Celtics watch scoreboards amid playoff race

WALTHAM, Mass. -- Even with his team engaged in a tantalizing race for a playoff berth in the Eastern Conference, Boston Celtics coach Brad Stevens swears his focus is on the next game.

His players? Well, there's no hiding it. They're glued to the out-of-town scoreboard.

"Even when we're playing, I'm trying to look at the [out-of-town] scores throughout our game," admitted Isaiah Thomas, who is eager for his first taste of the postseason. "And then, after the games, I'm looking at the standings. It's fun, but it's hectic a little bit."

Indeed, the Celtics have been shuffling anywhere from spots 7-10 in recent weeks as five teams vie for the two final playoff spots in the conference. After Friday's loss to the Milwaukee Bucks, Boston's postseason potential looked dire while sitting ninth and falling further behind both the Brooklyn Nets and Miami Heat. But the Celtics won an overtime thriller in Toronto on Saturday and, coupled with recent losses by the Nets and Heat, vaulted back to the eighth seed.

Entering Monday's action, the Celtics owned a one-game lead over both the Heat and Indiana Pacers with five games to play. Boston controls its playoff opportunity with 10 days left in the regular season.

So while scoreboard watching is typically taboo, these Celtics find themselves tuning in to watch their closest rivals.

"I definitely watched the Indiana-Miami game [on Sunday] night; I'm not going to lie to you," Celtics forward Jae Crowder said. "I watch basketball every night. I don't root -- whatever happens, happens. I root for my team. But I watch, I definitely watch."

Thomas admitted he's an NBA junkie and he'd likely be tuning in to NBA League Pass regardless, but with Boston immersed in this playoff push, he said he's "looking at everything."

Jared Sullinger, who missed 24 games with a left foot fracture before making a surprise return to game action Friday, said the downtime allowed him to check out other teams. He was asked Monday how much attention he pays to the standings at the moment.

"I think I could tell you everything about [the playoff race]," Sullinger said. "I was always paying attention. I could tell you every game that went on in the NBA. I was watching every game very closely and trying to find some way to stay with basketball."

Sullinger said that, while each individual player might be aware of Boston's situation, there's little conversation in the locker room. Instead, the team seems to adopt Stevens' approach and focuses on the task at hand.

"[There's] not a lot [of playoff chatter]," Sullinger said. "When we're in the locker room, we don't need to talk about the standings. We understand it's one game at a time, so it's a one-game season. Our next game is Detroit, and that's our main focus."

While Stevens wants his players focused on the next film session or the next practice or the next game, he doesn't mind the excitement about Boston's playoff push. The second-year coach simply wants his team to harness that energy when it's on the court, and not become distracted by what it cannot control.

After all, there's a lot of games left to be played.

"The way I'm looking at it is, today is today," Stevens said. "[Tuesday] we'll have to get a little bit better.
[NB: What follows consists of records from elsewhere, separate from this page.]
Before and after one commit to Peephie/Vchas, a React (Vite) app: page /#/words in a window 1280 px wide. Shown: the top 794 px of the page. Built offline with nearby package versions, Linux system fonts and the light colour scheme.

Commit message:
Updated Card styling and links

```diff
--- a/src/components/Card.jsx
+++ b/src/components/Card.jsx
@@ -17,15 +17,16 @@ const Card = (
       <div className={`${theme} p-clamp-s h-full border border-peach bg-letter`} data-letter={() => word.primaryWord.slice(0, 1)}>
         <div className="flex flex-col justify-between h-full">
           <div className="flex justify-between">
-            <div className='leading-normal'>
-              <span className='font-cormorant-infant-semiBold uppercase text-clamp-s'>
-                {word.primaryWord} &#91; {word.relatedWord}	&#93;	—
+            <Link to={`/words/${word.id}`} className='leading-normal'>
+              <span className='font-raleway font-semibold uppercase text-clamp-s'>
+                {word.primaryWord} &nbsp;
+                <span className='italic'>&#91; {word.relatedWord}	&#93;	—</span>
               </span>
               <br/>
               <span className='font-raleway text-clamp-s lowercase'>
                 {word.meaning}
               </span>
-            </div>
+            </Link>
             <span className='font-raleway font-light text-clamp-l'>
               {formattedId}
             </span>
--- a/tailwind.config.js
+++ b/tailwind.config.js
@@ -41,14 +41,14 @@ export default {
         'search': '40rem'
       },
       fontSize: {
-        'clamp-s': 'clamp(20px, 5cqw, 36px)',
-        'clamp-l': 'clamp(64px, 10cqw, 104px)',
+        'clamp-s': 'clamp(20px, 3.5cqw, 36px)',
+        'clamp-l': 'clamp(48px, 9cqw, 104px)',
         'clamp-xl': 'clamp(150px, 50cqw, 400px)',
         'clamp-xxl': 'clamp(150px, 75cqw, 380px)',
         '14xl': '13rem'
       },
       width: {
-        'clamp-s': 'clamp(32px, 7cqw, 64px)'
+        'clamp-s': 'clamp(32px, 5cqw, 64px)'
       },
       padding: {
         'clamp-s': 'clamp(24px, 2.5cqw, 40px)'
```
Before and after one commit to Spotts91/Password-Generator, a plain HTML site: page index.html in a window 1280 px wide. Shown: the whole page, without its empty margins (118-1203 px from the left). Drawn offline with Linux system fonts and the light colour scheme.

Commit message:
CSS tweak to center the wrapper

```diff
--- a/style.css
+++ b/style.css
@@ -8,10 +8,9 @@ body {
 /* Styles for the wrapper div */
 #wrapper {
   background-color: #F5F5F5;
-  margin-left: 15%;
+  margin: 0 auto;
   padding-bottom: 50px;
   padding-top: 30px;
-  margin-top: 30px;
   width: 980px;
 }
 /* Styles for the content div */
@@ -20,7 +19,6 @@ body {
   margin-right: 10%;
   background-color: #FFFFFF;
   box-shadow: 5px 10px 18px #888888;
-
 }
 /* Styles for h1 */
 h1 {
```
Wednesday we'll have to play well. And just kinda go day-by-day and try to maximize each day.

"I think staying in the moment is probably the only way to go about it. I said this earlier: If you look at it in the sum of what we have remaining on our schedule, our schedule is very difficult. We're going to have to approach it one game at a time and try to be our very best on those given nights. Because our very best is what it's going to take. And go from there."

Stevens was asked if the team might start scouting potential playoff opponents with the downtime it has at the start of the week. He offered an emphatic, "No."

"We've played everybody in the league," Stevens said. "We don't even think about [possible playoff matchups], to be honest. We have our hands full with Detroit."

But if there's a break in the action during Wednesday's game against the Pistons, you can be sure his players will be sneaking a glance to see how the Nets are faring against the Hawks.